Even victorious homecomings like last month’s in Cleveland can be tainted. Fletcher learned after the Browns game that four of his family members, including several cousins, had been arrested for what Cleveland police said were altercations with fans. Fletcher said overzealous stadium security led to the problem.
“I take every day as a blessing being in this league,” Fletcher says on Friday before he leaves the locker room. “Never took anything for granted. I’ve been blessed with great health, preparation, all the things you need to be successful. Accountability, just really trying to make sure I’m on top of my game at all times. That’s why I’ve been able to last so long.”
Maybe you feel like you’ve heard this story before, the one about the African American kid from the inner city who overcomes hell to survive and thrive in pro sports. Sadly, it’s still too common. But his beginning was worth repeating.
Because now you know where the anger and the hurt Fletcher plays with came from, how he used things no child should see to become a three-time Pro Bowler, to not miss a game in 15 seasons — how he could leave that violent person on the field and be a committed husband, religious father of three, the man who started London’s Bridge Foundation to target kids like himself in Charlotte, Buffalo, Washington and Cleveland.
I have been to the Capitol with Fletcher and some of those kids, who stared to the top of the dome in awe and wonder. I have seen him honor a charity request by dancing to Michael Jackson’s “Thriller” with 30 grade-school kids at Washington Episcopal School.
Look, the football player is flat-out amazing. The consistency, the leadership. Four interceptions in the past six games, 139 combined tackles at 37, days away from a December in which he was named NFC Defensive Player of the Month. Given the amount of treatment he has to go through each week just to get on the field and an injury that nearly ended his streak, his season has been incredible. The guy has the pain threshold of a complete “Rocky” DVD set.
But none of the numbers stacks up to London Fletcher, the scarred boy from East Cleveland who somehow ended up triumphing over his environment. When his sister was murdered and his mother was all but lost, that kid gave life a forearm shiver. And he grew up to become not just an ironman of an linebacker but, much more importantly, a man.

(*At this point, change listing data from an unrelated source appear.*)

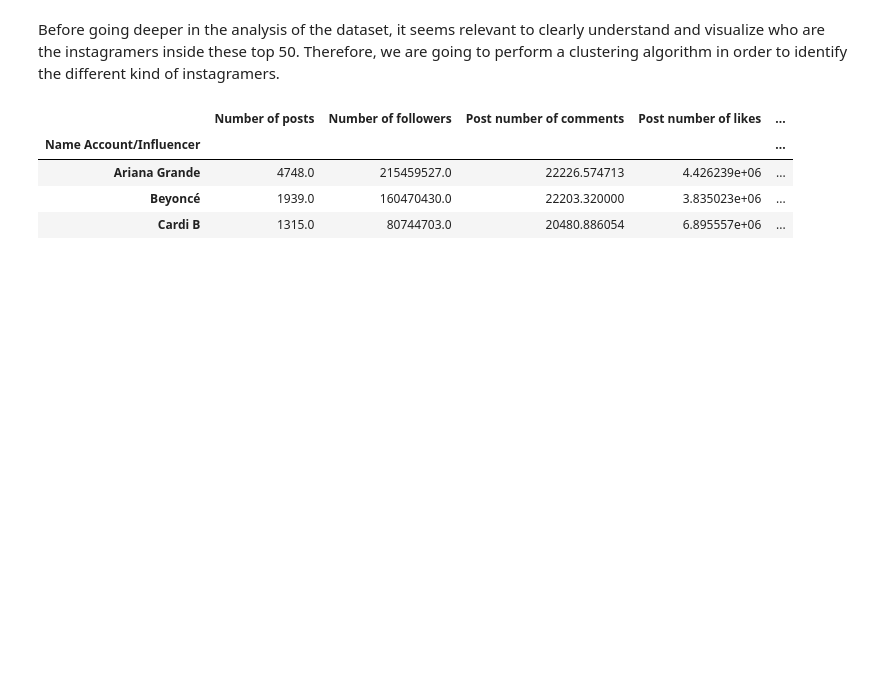
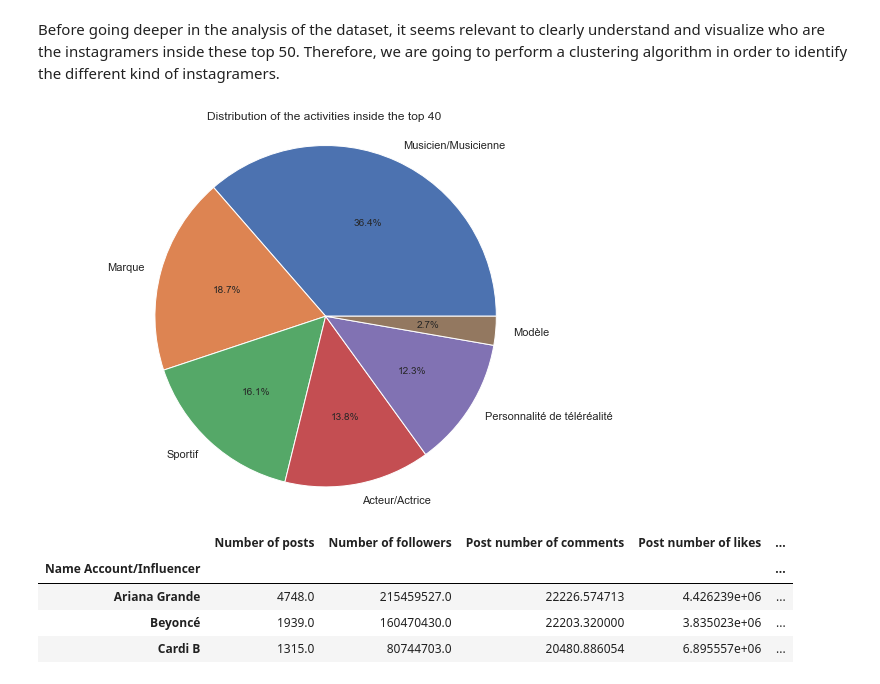
Before and after one commit to BadrAlpha07/Data-Camp-Project, a Jupyter notebook: Starting_kit_engagement_rate.ipynb, the cells around one changed output. Cells and saved outputs as stored; diff of their text form; code cells hidden in the pictures; blank space fills up the shorter version.

```diff
--- a/Starting_kit_engagement_rate.ipynb
+++ b/Starting_kit_engagement_rate.ipynb
@@ -114,15 +114,26 @@ df_clst['Professional Activity'] = df_clst['Professional Activity'].apply(lambda
 df_clst['Professional Activity'] = df_clst['Professional Activity'].apply(lambda x : x.replace('trice','teur'))
 df_clst['Professional Activity'] = df_clst['Professional Activity'].apply(lambda x : x.replace('comédienne',
                                                                                                'acteur'))
-df_clst['Professional Activity'] = df_clst['Professional Activity'].replace({'footballeur':'sportif',
-                                        'joueur de basket-ball':'sportif','acteur':'acteur/actrice',
-                                        'acteurcatcheur professionnel':'acteur/actrice','magazine':'brand',
-                                        'vêtements':'brand','musicienacteur':'musicien',
-                                        'club de football':'brand', 'joueur de cricket':'sportif',
-                                        'ex-footballeur':'sportif','agence spatiale':'brand',
-                                        'compétition de football':'brand','acteurmusicien':'acteur/actrice',
-                                        'lingerie':'brand',
-                                         'personnalité de téléréalitémodèle': 'personnalité de téléréalité'})
-df_clst = pd.concat([df_clst, pd.get_dummies(df_clst['Professional Activity'],drop_first=True)],axis=1)
-df_clst = df_clst.drop(columns = ['Professional Activity'])
+df_clst['Professional Activity'] = df_clst['Professional Activity'].replace({'footballeur':'Sportif',
+                                        'joueur de basket-ball':'Sportif','acteur':'Acteur/Actrice',
+                                        'acteurcatcheur professionnel':'Acteur/Actrice','magazine':'Marque',
+                                        'vêtements':'Marque','musicienacteur':'Musicien/Musicienne',
+                                        'club de football':'Marque', 'joueur de cricket':'Sportif',
+                                        'ex-footballeur':'Sportif','agence spatiale':'Marque',
+                                        'compétition de football':'Marque','acteurmusicien':'Acteur/Actrice',
+                                        'lingerie':'Marque','modèle':'Modèle','musicien':'Musicien/Musicienne',
+                                         'personnalité de téléréalitémodèle': 'Personnalité de téléréalité',
+                                         'personnalité de téléréalité':'Personnalité de téléréalité'})
+# %%
+activity = df_clst['Professional Activity'].value_counts() / df_clst.shape[0]
+
+plt.figure(figsize=(10,7))
+plt.pie(activity,
+        labels=activity.index,
+        autopct='%1.1f%%')
+plt.title("Distribution of the activities inside the top 40")
+plt.axis('equal')
+plt.show()
+# %% [output]
+[figure, added]
 # %%
```
Also changed, not shown: parts of 1 cell of this notebook.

Here’s hoping Sunday isn’t his last game. Either way, his story — the 11-year-old still inside that old head of an NFL veteran — deserves to be remembered as much as he still remembers Kecia.

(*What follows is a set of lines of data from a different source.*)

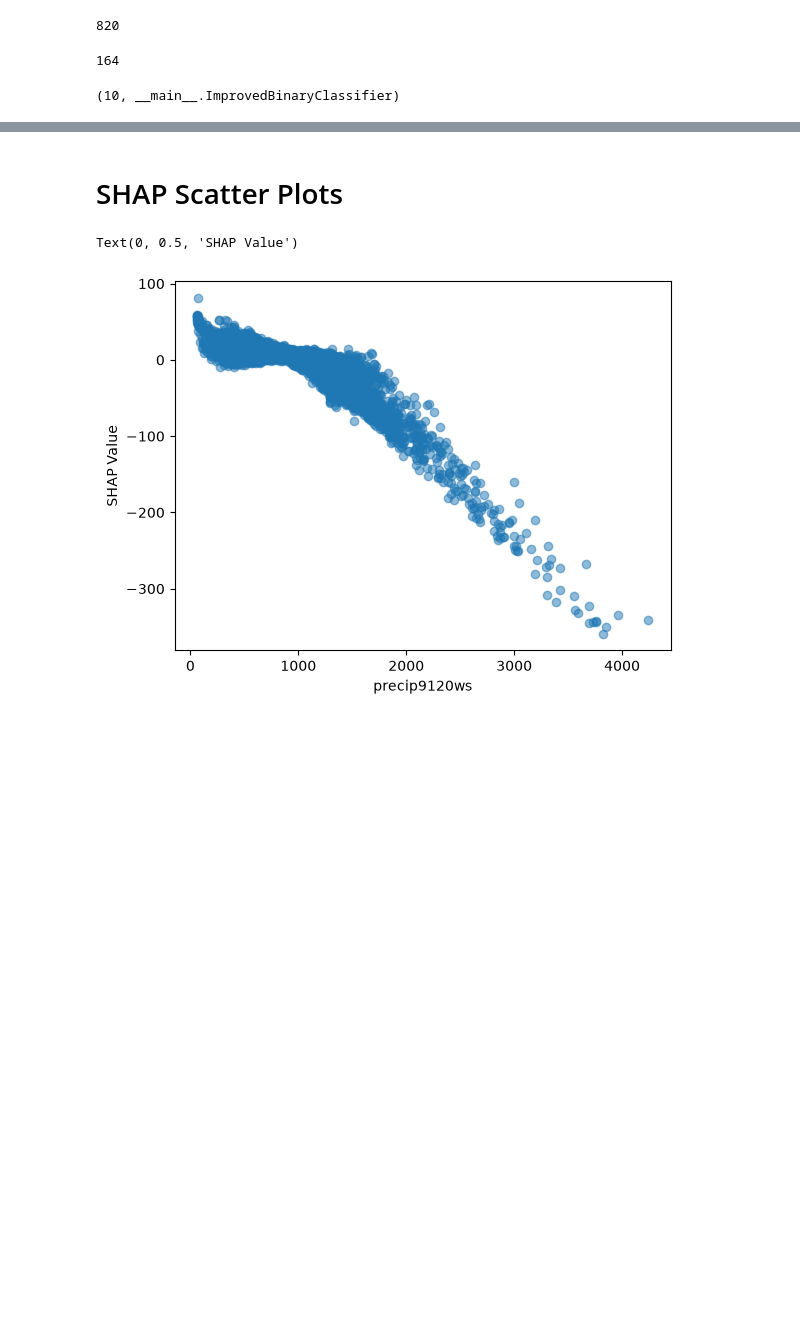
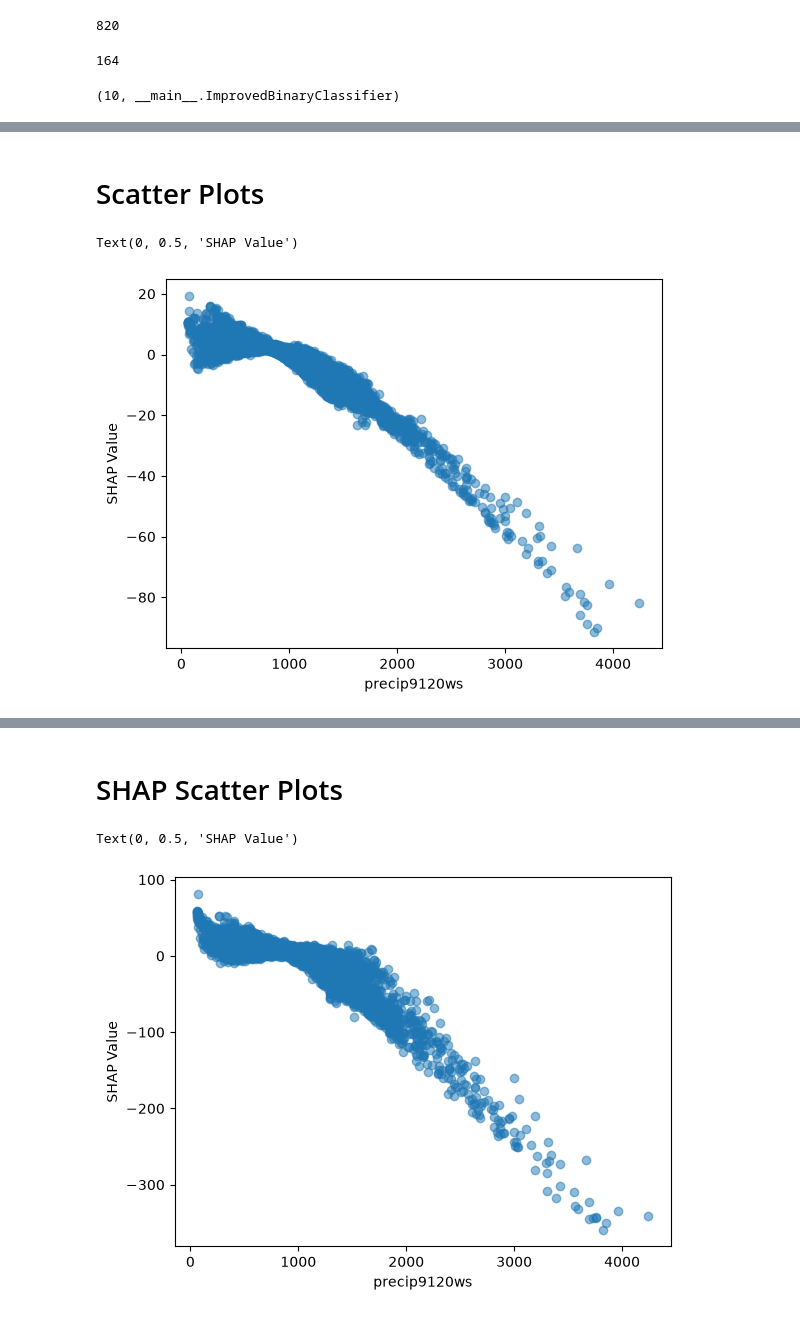
Before and after one commit to mpennino/Future_DW_NO3, a Jupyter notebook: Code/SHAP_Analysis_kfold.ipynb, the cells around one changed output, grey strips where cells are left out. Saved outputs shown, nothing was run; the diff lists cells and outputs as text; code cells hidden in the pictures; blank space fills up the shorter version.

```diff
--- a/Code/SHAP_Analysis_kfold.ipynb
+++ b/Code/SHAP_Analysis_kfold.ipynb
@@ -152,0 +168,10 @@ ImprovedBinaryClassifier(
+# %%
+for i in range(len(models)):
+    val_loader = train_loaders[i]
+
+    # Convert the dataloader into a Python iterator
+    data_iterator = iter(val_loader)
+
+    # Grab the first mini-batch
+    train_inputs, train_targets = next(data_iterator)
+len(train_inputs), type(train_inputs)
@@ -152,0 +279,11 @@ ImprovedBinaryClassifier(
+# %% [markdown]
+# Scatter Plots
+# %%
+# Test out plotting SHAP values against input data by changing the index of the input data and shap values
+indexN = 3
+plt.scatter(X_input_data[:, indexN], averaged_explanation[:,:, 0][:, indexN].values, alpha=0.5)
+plt.xlabel(names[indexN])
+plt.ylabel('SHAP Value')
+# %% [output]
+Text(0, 0.5, 'SHAP Value')
+[figure, added]
```
Also changed, not shown: parts of 35 cells of this notebook.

For previous columns by Mike Wise, visit washingtonpost.com/wise.